  • Training & Resources

    • Educational Training Summary
      Education and training are major components of all COE programs. Our aim is to expand the pool of health, education, and other professionals with the necessary knowledge and skills to effectively identify, treat and care for HIV infected children. During the reporting period, training was provided at pre-service and in-service levels with financial support from the Ministry of Health, the Ministry of Education and Skills Development, and CDC-PEPFAR.  The main activities were pediatric KITSO Training, the COE visiting scholars program, Continuing Medical Education series (CMEs) and the national rollout of Teacher Training workshops.
    • Pediatric KITSO Training   
      Pediatric KITSO targets physicians, nurses, pharmacists, social workers and other health professionals. The course is conducted over a period of five days at ART sites across Botswana. In 2018-2019 Botswana-Baylor held four pediatric KITSO courses over the past year, reaching 118 professionals drawn from Palapye, Francistown, and the Greater Gaborone District Health Management Teams and the Institutes of Health Sciences. The pediatric KITSO curriculum content is continually adjusted to match changes in national treatment guidelines and the evolving needs of children as they grow into adolescence and young adulthood. Future trainings will continue to highlight the role healthcare workers play in achieving the UNAIDS 90-90-90 global HIV campaign.
    • Visiting Scholars Program 
      Each year medical students, residents, fellows and other health professionals visit the COE as visiting scholars from various training programs in Botswana and from around the globe. Visiting scholars spend most of their time in the COE shadowing and working alongside experienced providers. They also participate in a lecture series, which is a condensed version of the week-long pediatric KITSO Training. Some scholars have the opportunity to present articles at Journal Club or help with ongoing studies and quality improvement activities. Visiting scholars are afforded opportunities to participate in Teen Club activities, work at outreach sites alongside the outreach team, and/or spend time in wards at Princess Marina Hospital.
  • Volunteer

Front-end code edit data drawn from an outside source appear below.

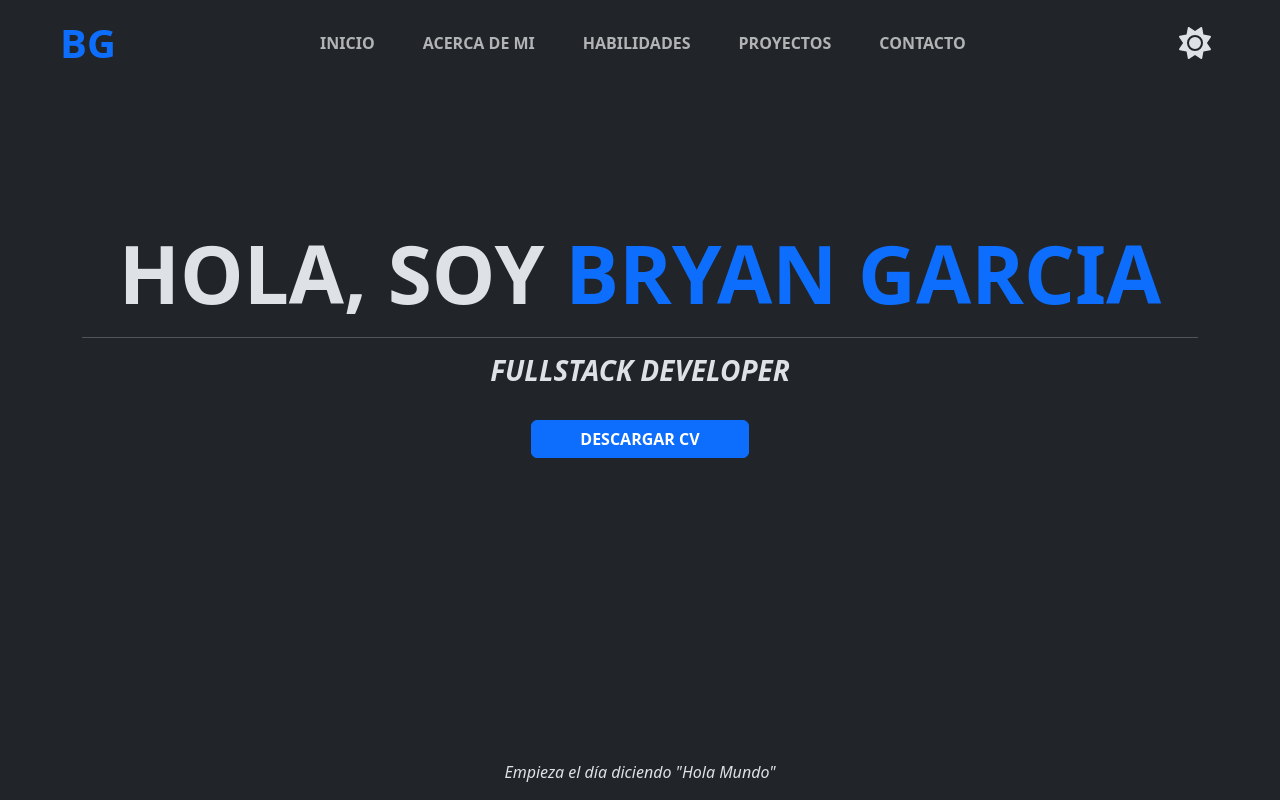
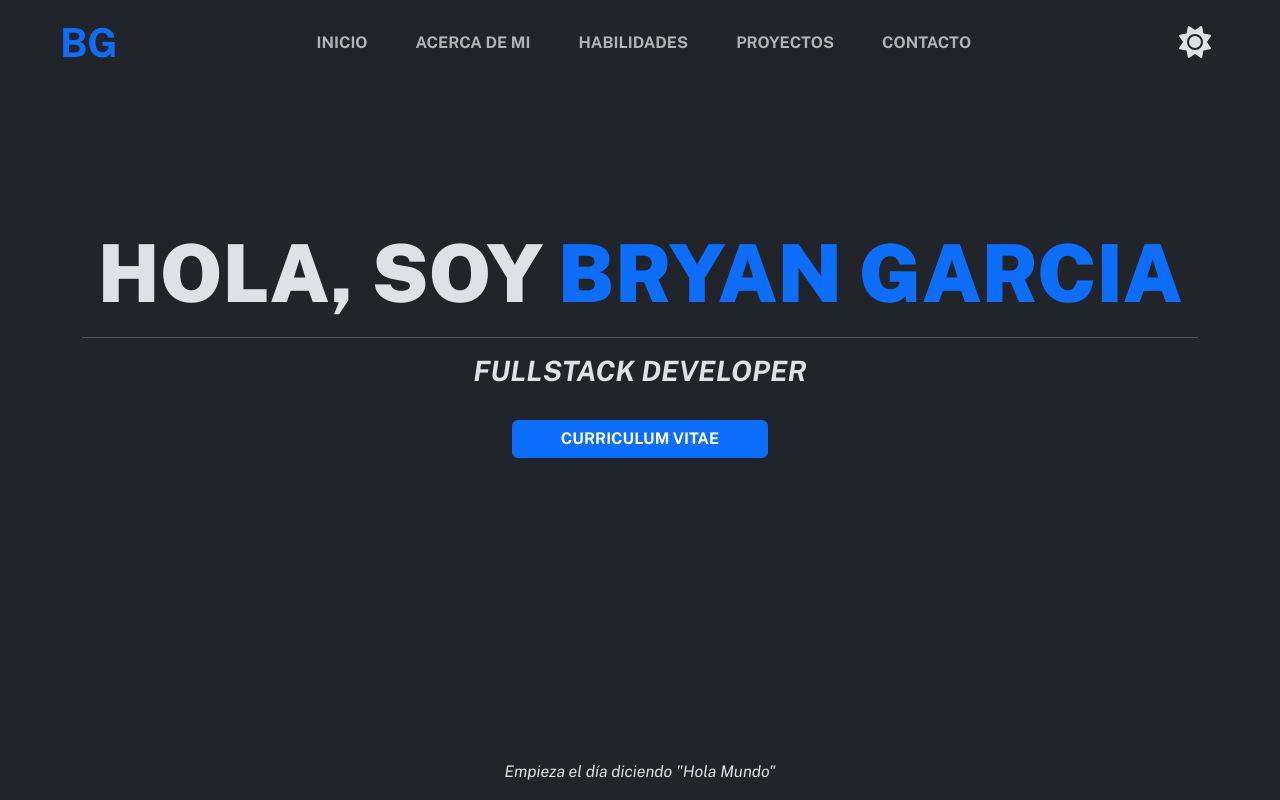
Before and after one commit to BryanGarcia25/Portafolio_Personal_Web, an Angular app: page /home in a window 1280 px wide. Built offline with nearby package versions, Linux system fonts and the light colour scheme.

Commit message:
Making changes to some files and adding Google Fonts to the code

```diff
--- a/src/app/components/contact/contact.component.html
+++ b/src/app/components/contact/contact.component.html
@@ -21,7 +21,7 @@
                 <label for="description" class="form-label">Descripción</label>
                 <textarea name="description" id="description" class="form-control" cols="10" rows="2"></textarea>
             </div>
-            <div class="my-4 text-center">
+            <div class="mt-4 text-center">
                 <button class="btn btn-primary px-5" type="submit">Enviar datos</button>
             </div>
         </form>
--- a/src/app/components/home/home.component.css
+++ b/src/app/components/home/home.component.css
@@ -5,3 +5,8 @@
 .name {
     font-size: 80px;
 }
+
+section > .container > h1 {
+    font-weight: 900;
+    font-style: normal;
+}
--- a/src/app/components/home/home.component.html
+++ b/src/app/components/home/home.component.html
@@ -1,9 +1,9 @@
 <section class="vh-100 d-flex flex-column justify-content-between">
   <div class="container text-center">
-    <h1 class="text-uppercase fw-bold name">Hola, soy <span class="text-primary">Bryan Garcia</span></h1>
+    <h1 class="text-uppercase name">Hola, soy <span class="text-primary">Bryan Garcia</span></h1>
     <hr>
     <h3 class="fw-bold text-uppercase fst-italic mb-4">FullStack Developer</h3>
-    <button class="btn btn-primary px-5 my-2 text-uppercase fw-bold">Descargar CV</button>
+    <a href="https://drive.google.com/file/d/1HthMPSnNX3ImAPhnSJkNtMbJDfqOuANm/view?usp=sharing" target="_blank" class="btn btn-primary fw-bold text-uppercase px-5 my-2">Curriculum Vitae</a>
   </div>
   <div class="text-center">
     <p class="fs-6 fst-italic">Empieza el día diciendo "Hola Mundo"</p>
--- a/src/index.html
+++ b/src/index.html
@@ -6,6 +6,9 @@
   <base href="/">
   <meta name="viewport" content="width=device-width, initial-scale=1">
   <link rel="icon" type="image/x-icon" href="favicon.ico">
+  <link rel="preconnect" href="https://fonts.googleapis.com">
+  <link rel="preconnect" href="https://fonts.gstatic.com" crossorigin>
+  <link href="https://fonts.googleapis.com/css2?family=Public+Sans:ital,wght@0,100..900;1,100..900&display=swap" rel="stylesheet">
 </head>
 <body class="min-vh-100" data-bs-theme="dark">
   <app-root></app-root>
--- a/src/styles.css
+++ b/src/styles.css
@@ -3,6 +3,8 @@
     margin: 0;
     padding: 0;
     box-sizing: border-box;
+    font-family: "Public Sans", sans-serif;
+    font-optical-sizing: auto;
 }
 
 ::-webkit-scrollbar {
```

    Volunteers are relied upon to run morning play group, serve as tutors, facilitate discussions as part of the “Finding the Leader Within” program, perform important office work duties and assist in organizing Teen Club events. Volunteers are given the opportunity to participate in programs/events that resonate with them, therefore increasing the effectiveness of our volunteer base. In November 2018, the Global HOPE Botswana program established a volunteer program named THRIVE. THRIVE was pioneered by Dr. Maria Dunn, a pediatrician from Global HOPE. The aim of THRIVE is to develop a pool of skilled and knowledgeable community volunteers to provide play and art therapy for children admitted to the pediatric oncology ward. Volunteers have spent time at the ward every Tuesday, Wednesday, and Thursday from 2-4pm and every Friday from 10am to noon.

Botswana-Baylor Annual Reports

2018 - 2019

2017 - 2018

2016 - 2017

2013 - 2014